*** Supplied data Section Begins ***
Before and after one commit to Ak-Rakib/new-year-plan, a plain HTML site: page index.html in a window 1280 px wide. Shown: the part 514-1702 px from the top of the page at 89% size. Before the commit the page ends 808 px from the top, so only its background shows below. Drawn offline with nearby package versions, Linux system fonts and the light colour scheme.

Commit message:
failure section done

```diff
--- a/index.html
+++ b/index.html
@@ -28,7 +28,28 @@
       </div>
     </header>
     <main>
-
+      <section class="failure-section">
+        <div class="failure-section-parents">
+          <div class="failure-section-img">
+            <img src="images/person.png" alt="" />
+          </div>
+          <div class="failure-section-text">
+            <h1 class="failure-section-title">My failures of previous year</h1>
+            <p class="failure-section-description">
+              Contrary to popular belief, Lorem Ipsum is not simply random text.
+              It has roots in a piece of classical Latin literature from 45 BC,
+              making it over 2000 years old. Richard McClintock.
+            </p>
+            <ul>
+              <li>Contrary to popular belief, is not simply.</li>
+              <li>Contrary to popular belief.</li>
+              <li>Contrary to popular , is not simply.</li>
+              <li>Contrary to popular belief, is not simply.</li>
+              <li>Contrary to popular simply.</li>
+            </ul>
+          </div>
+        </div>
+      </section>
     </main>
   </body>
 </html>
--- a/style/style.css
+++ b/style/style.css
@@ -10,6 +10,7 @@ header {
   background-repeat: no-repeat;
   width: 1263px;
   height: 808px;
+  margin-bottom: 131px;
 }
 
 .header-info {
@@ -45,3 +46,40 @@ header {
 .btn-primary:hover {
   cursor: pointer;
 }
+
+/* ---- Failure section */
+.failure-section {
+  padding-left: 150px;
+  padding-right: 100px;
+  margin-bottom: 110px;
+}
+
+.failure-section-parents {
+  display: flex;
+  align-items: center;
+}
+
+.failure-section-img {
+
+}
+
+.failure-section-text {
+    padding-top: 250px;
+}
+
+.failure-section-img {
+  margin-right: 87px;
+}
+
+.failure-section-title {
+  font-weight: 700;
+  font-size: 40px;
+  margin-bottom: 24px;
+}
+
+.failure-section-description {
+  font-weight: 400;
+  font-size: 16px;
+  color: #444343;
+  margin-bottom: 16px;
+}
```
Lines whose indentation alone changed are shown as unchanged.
*** Supplied data Section Ends ***
» The task: Your answer should consist of copies of the lines above that include the string "belief".

» Expected answer:
+              Contrary to popular belief, Lorem Ipsum is not simply random text.
+              <li>Contrary to popular belief, is not simply.</li>
+              <li>Contrary to popular belief.</li>
+              <li>Contrary to popular belief, is not simply.</li>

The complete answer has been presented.